WOW. That is so not what I thought. All along I assumed that my goal should be this number or that number on the scale, and that I should die trying to get there (not really). But when she put it in those terms, everything suddenly seemed right in the world.
So the following week I walked in to my regular WW meeting and declared that I was at my goal weight RIGHT NOW. Hooray for me (not really)! And baloons fell out of the ceiling (really).
That was almost exactly one week ago. And it’s been hell ever since. Suddenly, the game was over. A new phase was supposed to begin. One in which I eat more food (not too much) and watch the scale to see how my body reacts. I’m still supposed to stick to my basic plan–which for me involves counting points. But my mind has been playing tricks on me. Asking me if maybe there is another way. “Just eat healthy food, Wendy” it says. “You’ll see, you won’t gain weight if you eat mostly vegan. You can do this without having to carefully analyze your food and count points. What a drag that is!”
Well I’ll tell you what is really a drag. Seeing the scale register a 3 pound weight gain in 4 days when you have been “eating healthy” and exercising a lot.
So, after the initial shock of it all, I came to some realizations.
Realization Number 1: Maintaining a healthy weight is no different than losing weight. And if you think it is, boy are you in for a rude awakening. Get used to counting those points, logging your food, pre-planning what you eat, or whatever it is that got you to that goal. Sure, you can eat about 200-250 more calories per day and not gain weight. But everything else needs to remain exactly the same. It’s a bummer, but I’ve got to get over it.

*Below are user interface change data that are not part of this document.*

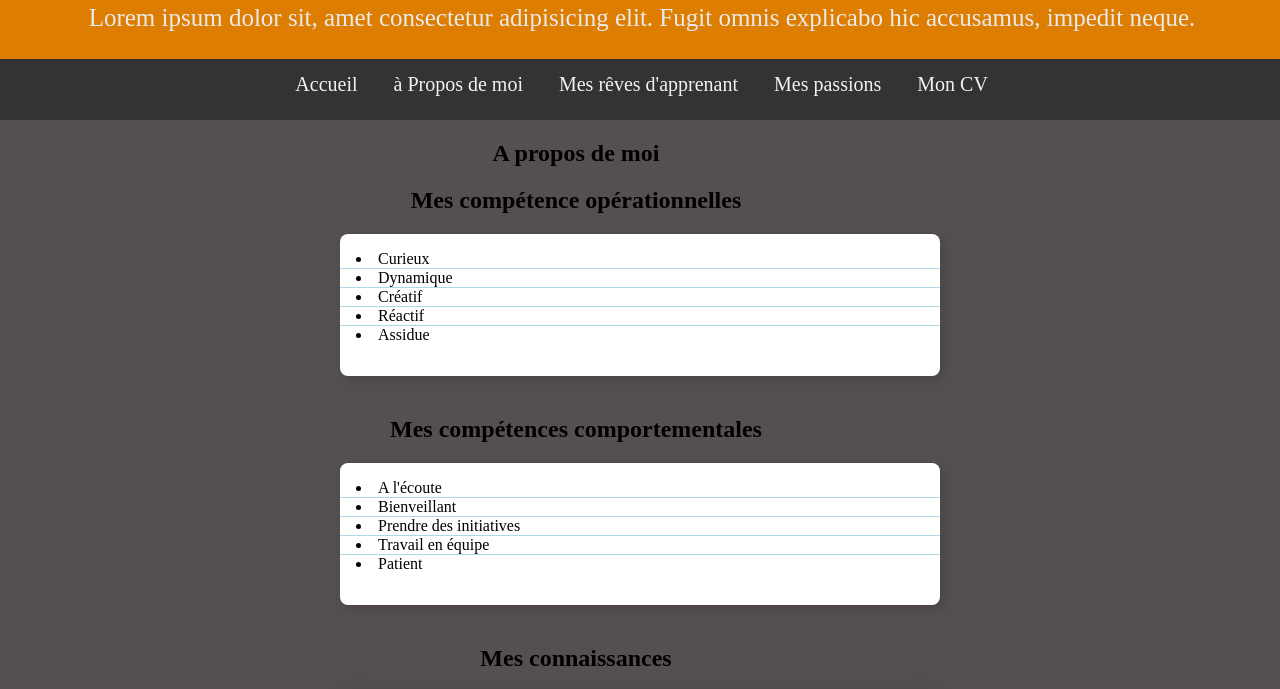
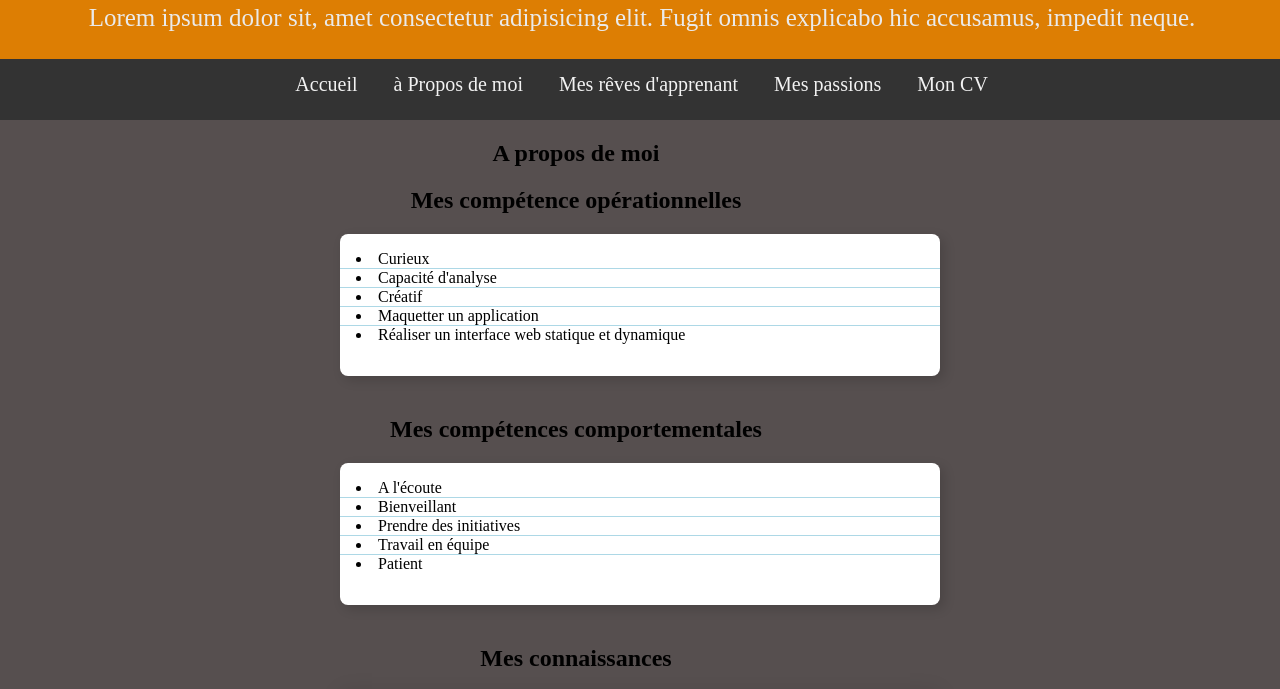
Before and after one commit to Archimonde32/aboutme, a plain HTML site: page about-me.html in a window 1280 px wide. Shown: the part 70-759 px from the top of the page. Drawn offline with Linux system fonts and the light colour scheme.

Commit message:
completed

```diff
--- a/about-me.html
+++ b/about-me.html
@@ -27,10 +27,10 @@
     <div class="comp">
     <ul class="list">
         <li>Curieux</li>
-        <li>Dynamique</li>
+        <li>Capacité d'analyse</li>
         <li>Créatif</li>
-        <li>Réactif</li>
-        <li>Assidue</li>
+        <li>Maquetter un application</li>
+        <li>Réaliser un interface web statique et dynamique</li>
     </ul>
 </div>
     <h2>Mes compétences comportementales</h2>
```
Also changed, not shown: index.html (+2 -2 lines).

Realization Number 2: The “game” of losing weight is over. The excitement of the “score” is gone. I love winning. Who doesn’t? It’s really fun. Especially when this game has no losers. I’ve got to find a new excitement to keep me going. A new reason to count those points, log my food, pre-plan what I eat and exercise almost every day. Maybe that new game is this blog. Is it enough? I’ll find out.